Willie Grace | 3/23/2016, 9:52 a.m.
Steady growth — and what that means both for the future of the Houston Airport System and the City of Houston — was focus when Director of the Houston Airport System Mario Diaz delivered the State of the Airport 2016 address before a full house at the Omni Houston Galleria on Monday, March 21, 2016.
Calling the airport system “stronger today than it has ever been” during the 30-minute address before and estimated crowd of more than 700, Diaz cited record-setting passenger numbers at both George Bush Intercontinental Airport and William P. Hobby Airport, the investment in major projects to accommodate that continued growth, the acknowledged financial stability of the organization, and the “unprecedented” level of global connectivity now available to travelers at Houston’s airports.
“I’m not only talking about the major continental markets around the globe,” Diaz said before citing the expansion of international service at Bush Intercontinental and the return of international service to Hobby Airport. “I’m talking about unprecedented in the fact that Houston is now one of a hand-full of select cities connected to every one of the six inhabited regions of our world.”

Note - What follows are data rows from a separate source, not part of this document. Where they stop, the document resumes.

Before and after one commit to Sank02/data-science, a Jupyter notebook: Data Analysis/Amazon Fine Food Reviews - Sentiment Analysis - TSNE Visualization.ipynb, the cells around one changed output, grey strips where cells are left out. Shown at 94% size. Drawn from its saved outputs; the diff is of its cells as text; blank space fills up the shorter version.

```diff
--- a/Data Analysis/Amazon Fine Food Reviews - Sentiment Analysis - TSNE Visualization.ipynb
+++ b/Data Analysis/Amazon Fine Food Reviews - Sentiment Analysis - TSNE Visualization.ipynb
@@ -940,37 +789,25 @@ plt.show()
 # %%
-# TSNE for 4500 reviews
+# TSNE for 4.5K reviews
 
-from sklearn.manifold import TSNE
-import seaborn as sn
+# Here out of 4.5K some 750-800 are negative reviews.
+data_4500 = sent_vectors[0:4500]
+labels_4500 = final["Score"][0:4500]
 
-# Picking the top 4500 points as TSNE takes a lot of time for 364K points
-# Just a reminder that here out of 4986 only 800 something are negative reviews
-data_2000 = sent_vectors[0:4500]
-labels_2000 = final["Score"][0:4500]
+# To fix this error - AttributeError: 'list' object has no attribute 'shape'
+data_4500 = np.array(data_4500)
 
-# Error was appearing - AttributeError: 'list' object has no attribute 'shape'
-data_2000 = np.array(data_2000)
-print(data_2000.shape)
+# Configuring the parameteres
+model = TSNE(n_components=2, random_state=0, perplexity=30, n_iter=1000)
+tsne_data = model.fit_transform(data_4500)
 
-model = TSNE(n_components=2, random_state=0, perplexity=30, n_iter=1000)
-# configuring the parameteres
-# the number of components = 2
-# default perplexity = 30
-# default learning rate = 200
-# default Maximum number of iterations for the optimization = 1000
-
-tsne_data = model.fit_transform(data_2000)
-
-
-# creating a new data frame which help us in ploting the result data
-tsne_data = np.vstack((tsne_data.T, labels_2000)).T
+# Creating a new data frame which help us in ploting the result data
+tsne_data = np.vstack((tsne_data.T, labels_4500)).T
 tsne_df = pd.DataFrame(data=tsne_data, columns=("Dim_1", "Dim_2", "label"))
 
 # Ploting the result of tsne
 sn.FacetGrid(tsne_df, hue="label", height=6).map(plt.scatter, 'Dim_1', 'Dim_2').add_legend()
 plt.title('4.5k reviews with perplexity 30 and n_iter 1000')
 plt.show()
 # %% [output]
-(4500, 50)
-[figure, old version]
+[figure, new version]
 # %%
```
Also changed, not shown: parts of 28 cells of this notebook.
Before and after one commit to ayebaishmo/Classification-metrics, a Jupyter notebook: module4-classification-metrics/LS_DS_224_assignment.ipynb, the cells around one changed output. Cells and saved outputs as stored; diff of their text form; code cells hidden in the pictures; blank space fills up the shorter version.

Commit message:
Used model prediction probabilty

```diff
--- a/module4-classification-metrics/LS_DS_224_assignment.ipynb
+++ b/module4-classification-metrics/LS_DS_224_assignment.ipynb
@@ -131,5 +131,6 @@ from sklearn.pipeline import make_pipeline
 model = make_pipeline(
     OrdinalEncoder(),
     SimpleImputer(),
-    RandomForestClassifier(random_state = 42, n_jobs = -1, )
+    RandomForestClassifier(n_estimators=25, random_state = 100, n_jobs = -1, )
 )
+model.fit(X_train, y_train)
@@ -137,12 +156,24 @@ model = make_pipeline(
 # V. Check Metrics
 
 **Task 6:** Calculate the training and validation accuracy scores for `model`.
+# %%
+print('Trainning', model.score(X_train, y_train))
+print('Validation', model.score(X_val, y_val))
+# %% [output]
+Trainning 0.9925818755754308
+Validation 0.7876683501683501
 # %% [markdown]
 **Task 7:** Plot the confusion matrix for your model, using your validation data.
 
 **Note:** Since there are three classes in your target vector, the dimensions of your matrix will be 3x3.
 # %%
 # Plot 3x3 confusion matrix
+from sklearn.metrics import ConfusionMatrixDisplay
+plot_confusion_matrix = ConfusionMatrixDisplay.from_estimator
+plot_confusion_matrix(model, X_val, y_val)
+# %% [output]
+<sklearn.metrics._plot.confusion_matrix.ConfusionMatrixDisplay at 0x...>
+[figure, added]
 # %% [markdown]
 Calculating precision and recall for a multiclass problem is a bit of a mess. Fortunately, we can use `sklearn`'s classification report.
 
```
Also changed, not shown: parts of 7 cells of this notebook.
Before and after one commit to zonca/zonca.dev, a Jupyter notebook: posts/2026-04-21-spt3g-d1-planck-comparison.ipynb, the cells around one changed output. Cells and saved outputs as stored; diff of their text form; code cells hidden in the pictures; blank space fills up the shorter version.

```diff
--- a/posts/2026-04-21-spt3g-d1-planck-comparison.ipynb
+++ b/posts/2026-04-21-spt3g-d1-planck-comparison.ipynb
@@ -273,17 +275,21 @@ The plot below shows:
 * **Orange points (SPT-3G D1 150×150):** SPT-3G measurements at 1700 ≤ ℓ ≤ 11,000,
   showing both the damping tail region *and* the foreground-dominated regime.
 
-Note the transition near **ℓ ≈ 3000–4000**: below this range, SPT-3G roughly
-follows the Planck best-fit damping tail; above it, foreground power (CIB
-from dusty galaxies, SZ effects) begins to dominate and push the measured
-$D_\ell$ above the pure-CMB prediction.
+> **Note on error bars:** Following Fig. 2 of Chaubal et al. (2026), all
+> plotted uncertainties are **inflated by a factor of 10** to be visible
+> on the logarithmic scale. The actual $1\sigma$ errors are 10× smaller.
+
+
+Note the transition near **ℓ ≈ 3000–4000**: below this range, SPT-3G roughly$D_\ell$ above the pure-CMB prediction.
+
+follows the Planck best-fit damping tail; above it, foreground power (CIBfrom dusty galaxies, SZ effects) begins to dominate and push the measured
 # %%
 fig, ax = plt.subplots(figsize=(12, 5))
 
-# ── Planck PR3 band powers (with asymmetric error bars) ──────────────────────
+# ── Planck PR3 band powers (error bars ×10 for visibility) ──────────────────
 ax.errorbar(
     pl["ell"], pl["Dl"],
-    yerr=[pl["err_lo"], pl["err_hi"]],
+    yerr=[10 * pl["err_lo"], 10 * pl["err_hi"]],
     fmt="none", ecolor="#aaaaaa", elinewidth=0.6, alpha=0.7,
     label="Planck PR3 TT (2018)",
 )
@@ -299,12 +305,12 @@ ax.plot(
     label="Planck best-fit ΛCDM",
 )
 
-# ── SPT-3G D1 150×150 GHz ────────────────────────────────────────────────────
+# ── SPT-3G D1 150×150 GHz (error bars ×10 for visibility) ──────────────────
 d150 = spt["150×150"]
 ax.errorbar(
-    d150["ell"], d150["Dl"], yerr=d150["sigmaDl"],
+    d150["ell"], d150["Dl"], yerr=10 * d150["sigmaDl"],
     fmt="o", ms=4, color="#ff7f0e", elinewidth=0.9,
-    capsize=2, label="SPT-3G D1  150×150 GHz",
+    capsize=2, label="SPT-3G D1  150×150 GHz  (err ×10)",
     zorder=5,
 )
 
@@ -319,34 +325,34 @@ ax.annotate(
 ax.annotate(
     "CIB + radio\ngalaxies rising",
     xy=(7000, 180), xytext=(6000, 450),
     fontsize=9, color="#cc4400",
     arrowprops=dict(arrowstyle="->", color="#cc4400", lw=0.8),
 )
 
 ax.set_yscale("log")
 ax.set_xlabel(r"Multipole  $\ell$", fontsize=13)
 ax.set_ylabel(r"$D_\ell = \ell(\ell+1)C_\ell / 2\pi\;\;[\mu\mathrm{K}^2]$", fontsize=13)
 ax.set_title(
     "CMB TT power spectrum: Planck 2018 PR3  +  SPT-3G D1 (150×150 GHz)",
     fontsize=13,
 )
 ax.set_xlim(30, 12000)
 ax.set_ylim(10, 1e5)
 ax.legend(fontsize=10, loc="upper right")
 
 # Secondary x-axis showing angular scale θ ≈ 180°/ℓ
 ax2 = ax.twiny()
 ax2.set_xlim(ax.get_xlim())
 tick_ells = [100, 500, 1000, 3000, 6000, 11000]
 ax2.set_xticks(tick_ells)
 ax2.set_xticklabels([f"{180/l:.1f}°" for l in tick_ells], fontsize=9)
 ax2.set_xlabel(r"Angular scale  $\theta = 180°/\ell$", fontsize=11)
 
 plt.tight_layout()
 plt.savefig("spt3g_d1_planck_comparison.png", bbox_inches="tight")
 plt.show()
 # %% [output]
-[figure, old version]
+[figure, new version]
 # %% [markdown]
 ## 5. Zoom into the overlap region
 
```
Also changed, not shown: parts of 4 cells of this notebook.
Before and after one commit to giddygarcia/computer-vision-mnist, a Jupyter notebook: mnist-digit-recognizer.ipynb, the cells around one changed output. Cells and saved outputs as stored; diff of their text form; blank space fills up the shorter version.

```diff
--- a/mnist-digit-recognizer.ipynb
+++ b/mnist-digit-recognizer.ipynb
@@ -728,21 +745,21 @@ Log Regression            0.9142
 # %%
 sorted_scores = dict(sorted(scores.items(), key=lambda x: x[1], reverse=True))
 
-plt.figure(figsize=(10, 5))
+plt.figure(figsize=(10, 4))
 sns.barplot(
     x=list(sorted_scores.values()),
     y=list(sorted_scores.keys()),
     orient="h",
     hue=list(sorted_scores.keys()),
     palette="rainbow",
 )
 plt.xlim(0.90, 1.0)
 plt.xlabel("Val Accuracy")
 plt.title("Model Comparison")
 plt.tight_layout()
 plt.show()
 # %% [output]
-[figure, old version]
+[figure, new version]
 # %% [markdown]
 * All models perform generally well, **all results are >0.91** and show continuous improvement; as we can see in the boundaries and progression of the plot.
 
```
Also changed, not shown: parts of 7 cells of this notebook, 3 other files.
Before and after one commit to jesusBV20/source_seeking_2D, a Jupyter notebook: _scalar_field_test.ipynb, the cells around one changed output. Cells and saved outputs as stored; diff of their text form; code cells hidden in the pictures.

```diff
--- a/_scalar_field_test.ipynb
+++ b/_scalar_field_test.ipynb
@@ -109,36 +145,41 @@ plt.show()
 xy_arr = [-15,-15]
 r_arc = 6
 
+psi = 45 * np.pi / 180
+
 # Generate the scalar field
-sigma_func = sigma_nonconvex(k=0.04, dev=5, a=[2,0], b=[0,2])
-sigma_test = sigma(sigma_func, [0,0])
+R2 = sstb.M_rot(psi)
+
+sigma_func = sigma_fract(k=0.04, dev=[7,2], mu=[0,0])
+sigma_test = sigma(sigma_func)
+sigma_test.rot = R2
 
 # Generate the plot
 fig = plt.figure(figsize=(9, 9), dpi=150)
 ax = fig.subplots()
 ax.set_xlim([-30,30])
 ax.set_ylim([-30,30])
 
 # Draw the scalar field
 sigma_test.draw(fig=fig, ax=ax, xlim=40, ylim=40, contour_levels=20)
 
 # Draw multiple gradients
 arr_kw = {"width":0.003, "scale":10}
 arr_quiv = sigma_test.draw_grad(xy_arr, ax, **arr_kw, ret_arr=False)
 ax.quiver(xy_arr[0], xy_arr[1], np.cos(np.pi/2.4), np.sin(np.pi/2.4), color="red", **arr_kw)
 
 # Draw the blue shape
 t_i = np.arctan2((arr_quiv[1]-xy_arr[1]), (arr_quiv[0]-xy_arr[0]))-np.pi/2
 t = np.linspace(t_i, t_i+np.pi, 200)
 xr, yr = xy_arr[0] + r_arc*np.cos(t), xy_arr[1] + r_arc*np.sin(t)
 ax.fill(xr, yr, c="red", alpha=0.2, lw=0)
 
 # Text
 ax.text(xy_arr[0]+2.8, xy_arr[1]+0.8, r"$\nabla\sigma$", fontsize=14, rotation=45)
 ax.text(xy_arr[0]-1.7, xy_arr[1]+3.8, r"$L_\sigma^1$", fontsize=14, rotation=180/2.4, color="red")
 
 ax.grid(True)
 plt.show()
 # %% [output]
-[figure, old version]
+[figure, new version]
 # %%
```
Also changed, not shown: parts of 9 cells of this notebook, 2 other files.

With a record total of more than 55 million passengers served at the two commercial airports in 2015 — an increase of almost four percent over the 2014 record-setting mark — Diaz noted the role vital projects played in continuing to attract foreign flag carriers to Houston, and will play in the future as both airports look to grow beyond the record-setting 10.7 million international passengers served in 2015.
“We are well on our way to building the platforms for future success,” Diaz said, “and we have strengthened the airport system’s financial position — all proof that the strategies we have followed and the products and services we have offered have been embraced by our passengers who are our primary customers.”
Return of international service at Hobby
While the growth of international travel at Bush Intercontinental continues, Diaz noted that the addition of the $156 million concourse at Hobby Airport — and bringing international service to that facility for the first time in nearly 50 years — is “absolutely vital to the future success of Houston.”
For the sixth straight year, Hobby Airport saw an increase in passenger traffic, eclipsing the 12 million mark for the first time. Over the course of the past decade, passenger totals at Hobby have increased by more than 50 percent, while the number of destinations available through nonstop flights has almost doubled, moving from about 30 to more than 60 cities.
The new concourse, and the return of international travel to Hobby Airport, is an essential component in that continued growth, Diaz said.
Opened in October 2015, a partnership with Southwest Airlines produced a 280,000-square-foot complex that includes a five-gate concourse, an expansive ticketing area equipped with modern technology and a Federal Inspection Station facility with modern customs technology. Add in $100 million in enabling projects, including a new 3,000 space parking garage and roadway, and Diaz said the “new facility not only expands the capacity and the capabilities found at Hobby Airport, but it also dramatically improves the overall customer experience.”